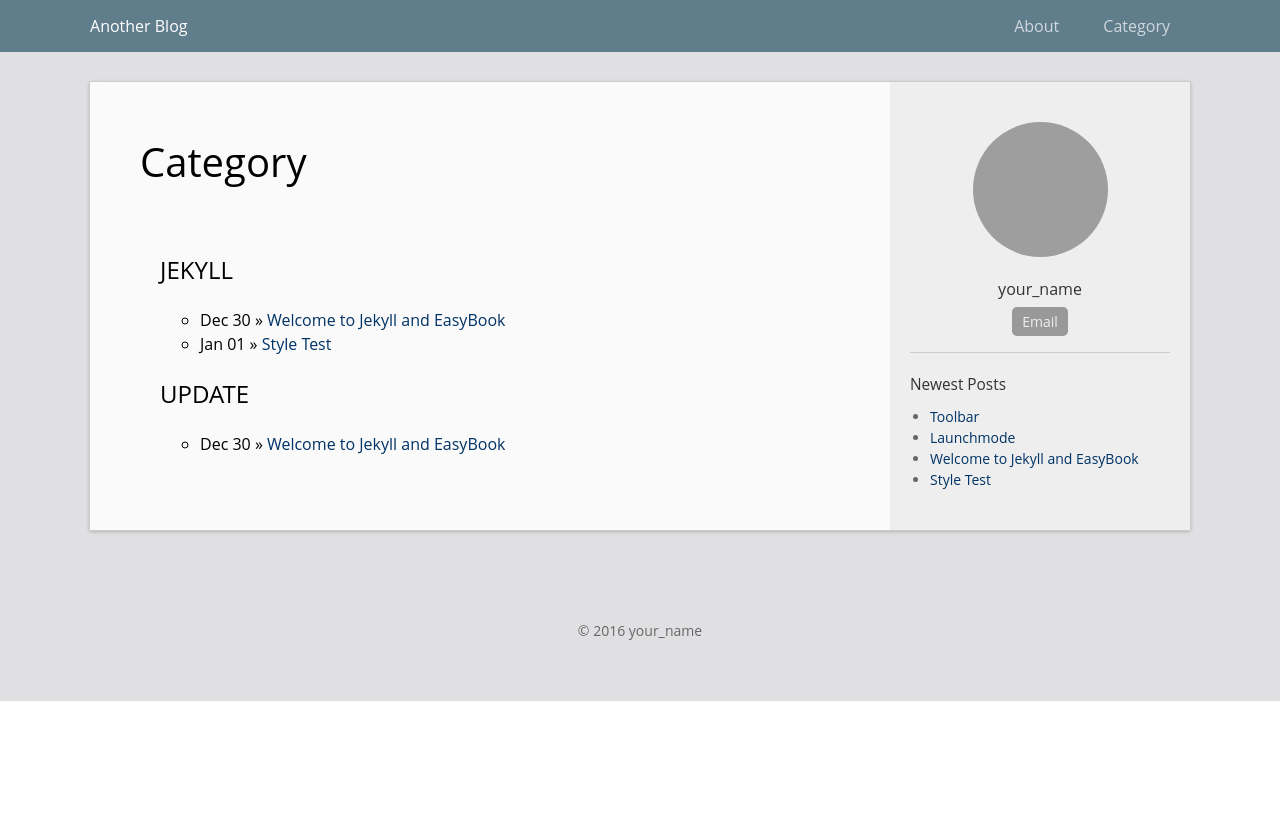
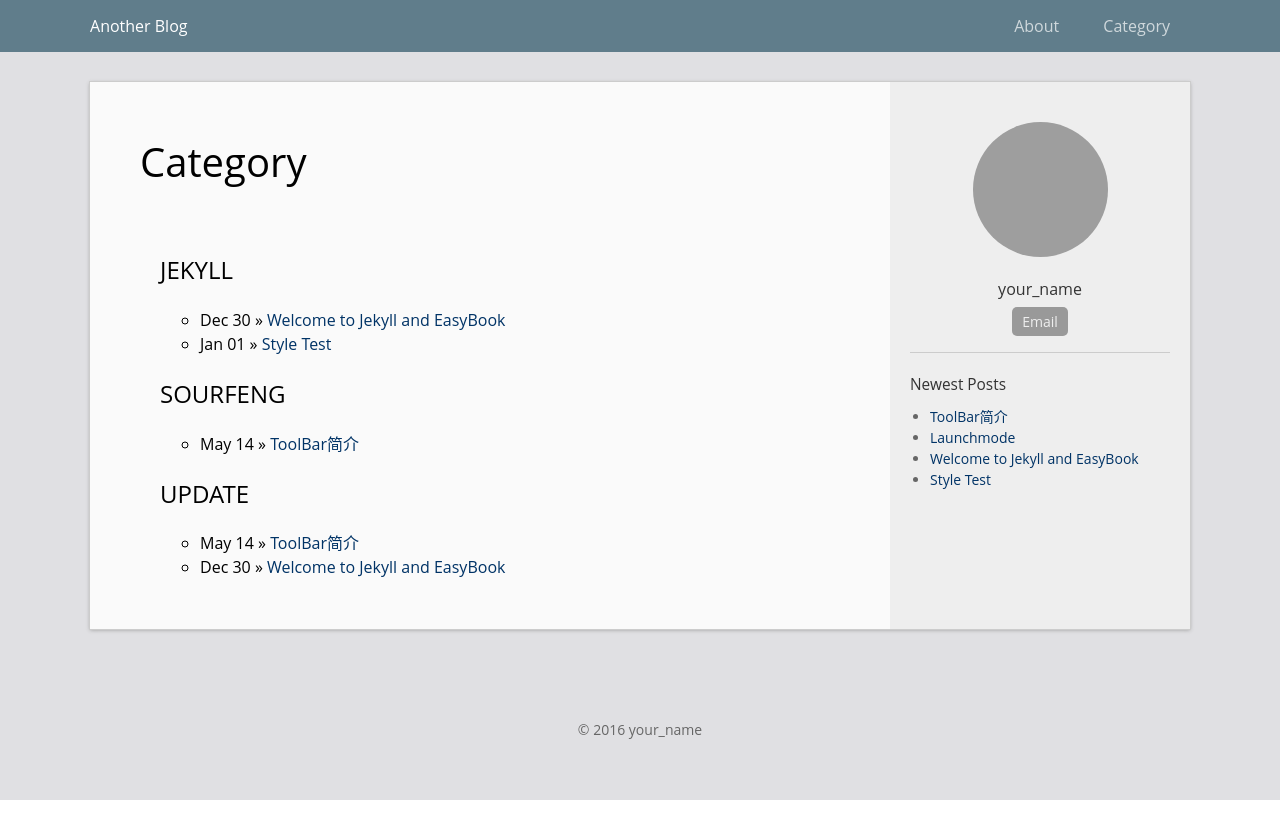
Before and after one commit to lipengfeng/lipengfeng.github.io, a Jekyll site: the page built from category.html, in a window 1280 px wide. Shown: the top 839 px of the page. Built offline with Jekyll 4.4.1, drawn with Linux system fonts in a browser that asks for light colours; grey boxes are pictures that could not be loaded.

Commit message:
修改ToolBar文档

```diff
--- a/_posts/2016-05-14-ToolBar.md
+++ b/_posts/2016-05-14-ToolBar.md
@@ -1,3 +1,11 @@
+---
+layout: post
+title:  "ToolBar简介"
+date:   2016-05-14 09:00:13
+categories: sourfeng update
+---
+
+
 # ToolBar简介
 #### 导语：
 ToolBar是android5.0推出的新的导航控件，用于取代以前的actioBar,由于其高度的可定制性、灵活性、具有Material Design风格等优点，越来越多的应用也用上了ToolBar,比如常用的知乎软件其顶部导航栏正是使用ToolBar。官方考虑到有一部分的手机版本号低于5.0，所以，ToolBar也放进了support v7包内，使得低版本的系统也能够使用ToolBar。本文将使用support v7支持包的ToolBar来进行讲解，包括其基本用法样式定制等之时点。
```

> _Your goal_:
When you reach an image, pass over it, and retype all other material exactly.

> _Written reply_:
Before and after one commit to lipengfeng/lipengfeng.github.io, a Jekyll site: the page built from category.html, in a window 1280 px wide. Shown: the top 839 px of the page. Built offline with Jekyll 4.4.1, drawn with Linux system fonts in a browser that asks for light colours; grey boxes are pictures that could not be loaded.

Commit message:
修改ToolBar文档

```diff
--- a/_posts/2016-05-14-ToolBar.md
+++ b/_posts/2016-05-14-ToolBar.md
@@ -1,3 +1,11 @@
+---
+layout: post
+title:  "ToolBar简介"
+date:   2016-05-14 09:00:13
+categories: sourfeng update
+---
+
+
 # ToolBar简介
 #### 导语：
 ToolBar是android5.0推出的新的导航控件，用于取代以前的actioBar,由于其高度的可定制性、灵活性、具有Material Design风格等优点，越来越多的应用也用上了ToolBar,比如常用的知乎软件其顶部导航栏正是使用ToolBar。官方考虑到有一部分的手机版本号低于5.0，所以，ToolBar也放进了support v7包内，使得低版本的系统也能够使用ToolBar。本文将使用support v7支持包的ToolBar来进行讲解，包括其基本用法样式定制等之时点。
```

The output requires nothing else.